Advertisement

Coronavirus: Patients at Toronto hospital raise concerns about waiting room experience

Click to play video 'Coronavirus: Physical distancing difficult in emergency waiting rooms, patients say' Coronavirus: Physical distancing difficult in emergency waiting rooms, patients say
WATCH ABOVE: Some patients say they’re feeling uneasy after recent trips to the emergency room at North York General Hospital. They say physical distancing was difficult, and people waiting for COVID-19 tests and those there for non-COVID-19-related concerns are kept in the same waiting area for extended periods of time. Katherine Ward reports.

Nikki Crowe has seen her fair share of waiting rooms after getting treatments for cancer and a pre-existing heart condition.

But when she was at the North York General Hospital (NYGH) emergency room on Friday, she said she got a different kind of scare.

“A lady came in and she said that she had gotten a positive COVID test and she was there for retesting. She didn’t want to sit with everyone else,” Crowe explained.

“She was told that she had to [and that the area] had to be clear for the paramedics to come through.”

Crowe had assumed people coming in for testing would be asked to wait in a separate area. She said while everyone was wearing masks, it was difficult to adhere to physical distancing measures.

Story continues below advertisement

“It was a really busy night and it was really hard to social distance,” Crowe said.

“They do have people separated by chairs, but… everyone is kind of in together. When people are getting up and leaving they don’t have time to disinfect the area.”

Another woman told Global News she had a similar experience. Shama Rafiq said she visited the same hospital two weeks ago with her kids.

READ MORE: Front-line health-care workers at GTA hospital ready for 2nd wave

She said she saw how busy the place was and that she was instantly worried about being able to maintain physical distance from others.

“I asked them is there any other place we could go… and [the nurse] said this is the only place,” Rafiq said.

“I was definitely worried that either we could be passing on to someone else or I thought the chances of us having it are lower, but someone could pass it on to us.”

Story continues below advertisement

According to a statement issued by hospital officials, as of Tuesday the assessment centre next to the emergency room off of Leslie Street will be closed. COVID-19 tests will be located at the Branson site and will be appointment-based.

[ Sign up for our Health IQ newsletter for the latest coronavirus updates ]

READ MORE: Toronto emergency room doctor says team is prepared for ’round two’ of COVID-19

“Like hospitals across the GTA, NYGH has experienced unprecedented demand for testing over the last few weeks that exceeded that tests provided during the first wave of COVID-19,” the statement said.

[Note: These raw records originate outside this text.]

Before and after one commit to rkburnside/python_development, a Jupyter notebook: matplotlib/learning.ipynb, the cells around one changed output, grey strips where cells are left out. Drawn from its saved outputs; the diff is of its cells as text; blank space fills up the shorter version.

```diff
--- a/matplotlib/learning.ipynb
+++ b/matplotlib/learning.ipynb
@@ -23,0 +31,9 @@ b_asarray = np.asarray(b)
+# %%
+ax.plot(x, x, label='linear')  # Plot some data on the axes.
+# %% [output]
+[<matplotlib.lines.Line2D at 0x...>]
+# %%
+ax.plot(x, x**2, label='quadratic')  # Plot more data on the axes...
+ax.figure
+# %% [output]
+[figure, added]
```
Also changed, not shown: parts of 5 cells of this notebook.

“Our priority is always the health and safety of our patients. Everyone entering our emergency department must follow all precautions to keep patients and staff safe including wearing a mask at all times and sanitizing their hands. No one has contracted COVID from visiting our [emergency department].”

Some infectious disease experts said they can understand the concern people might have about community transmission of COVID-19 in an emergency room. But if safety measures are in place, doctors said the risk is relatively low.

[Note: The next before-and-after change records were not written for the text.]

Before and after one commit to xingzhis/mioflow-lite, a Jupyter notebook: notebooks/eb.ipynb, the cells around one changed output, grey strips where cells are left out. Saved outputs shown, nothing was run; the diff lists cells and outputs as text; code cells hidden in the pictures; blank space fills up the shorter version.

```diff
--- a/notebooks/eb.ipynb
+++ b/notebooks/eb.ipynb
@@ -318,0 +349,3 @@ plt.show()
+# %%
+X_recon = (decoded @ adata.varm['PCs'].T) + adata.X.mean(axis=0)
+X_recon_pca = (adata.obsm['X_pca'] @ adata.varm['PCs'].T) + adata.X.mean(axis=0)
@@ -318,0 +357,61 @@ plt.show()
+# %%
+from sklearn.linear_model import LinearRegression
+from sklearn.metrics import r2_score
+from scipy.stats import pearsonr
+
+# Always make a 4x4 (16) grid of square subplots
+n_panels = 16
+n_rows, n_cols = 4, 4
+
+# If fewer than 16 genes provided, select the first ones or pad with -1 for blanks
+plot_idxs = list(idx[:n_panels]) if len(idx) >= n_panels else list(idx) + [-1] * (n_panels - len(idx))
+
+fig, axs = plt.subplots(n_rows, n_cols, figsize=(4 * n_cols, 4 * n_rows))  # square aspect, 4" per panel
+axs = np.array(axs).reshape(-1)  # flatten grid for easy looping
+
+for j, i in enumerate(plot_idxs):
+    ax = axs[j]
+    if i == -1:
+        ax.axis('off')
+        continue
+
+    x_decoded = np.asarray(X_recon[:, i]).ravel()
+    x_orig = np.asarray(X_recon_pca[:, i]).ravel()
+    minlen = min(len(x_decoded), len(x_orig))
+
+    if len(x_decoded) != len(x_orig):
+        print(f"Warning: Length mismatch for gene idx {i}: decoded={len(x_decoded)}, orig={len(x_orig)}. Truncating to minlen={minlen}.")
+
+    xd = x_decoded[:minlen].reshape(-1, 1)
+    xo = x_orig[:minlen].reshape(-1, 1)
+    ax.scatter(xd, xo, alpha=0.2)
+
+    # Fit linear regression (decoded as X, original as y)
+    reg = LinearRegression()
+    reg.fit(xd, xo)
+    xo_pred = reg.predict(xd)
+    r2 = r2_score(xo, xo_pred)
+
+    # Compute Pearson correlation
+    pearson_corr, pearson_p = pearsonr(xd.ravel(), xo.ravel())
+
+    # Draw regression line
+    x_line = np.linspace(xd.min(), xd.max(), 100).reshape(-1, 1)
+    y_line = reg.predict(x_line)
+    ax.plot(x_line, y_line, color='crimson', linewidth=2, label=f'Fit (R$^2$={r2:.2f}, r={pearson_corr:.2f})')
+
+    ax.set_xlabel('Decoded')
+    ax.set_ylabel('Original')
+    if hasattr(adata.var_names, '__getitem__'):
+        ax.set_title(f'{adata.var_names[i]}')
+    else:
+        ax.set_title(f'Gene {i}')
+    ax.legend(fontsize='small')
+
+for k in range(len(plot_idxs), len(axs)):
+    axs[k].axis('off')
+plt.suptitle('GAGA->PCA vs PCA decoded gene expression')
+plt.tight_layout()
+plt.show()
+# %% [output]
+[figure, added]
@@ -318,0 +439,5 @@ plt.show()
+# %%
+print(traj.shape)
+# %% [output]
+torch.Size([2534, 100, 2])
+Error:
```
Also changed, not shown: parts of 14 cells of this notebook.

“The double masking and the distancing is the biggest thing to prevent transmission,” Dr. Zain Chagla said.

Story continues below advertisement

Read more: Here’s how hospital staff at a Toronto ICU are treating coronavirus patients

But experts recognized there are several challenges that could prevent this from being possible.

“The infrastructure in these emergency rooms aren’t necessarily optimal,” Chagla explained.

“As things get busier, they are going to ramp up with people coming in and out. And while we try to respect those boundaries with distancing and masking, they are not perfect every time.”

For now, Crowe said is keeping her fingers crossed hoping she stays as healthy as possible.

“I was worried that I might come out of the hospital with and come away with a new problem,” she said.

Both Crowe and Rafiq said they wanted to share their experiences because they do not want others to be caught off guard if they choose to come to this hospital. They said they are hoping some changes can be made to improve the patient experience in the waiting room.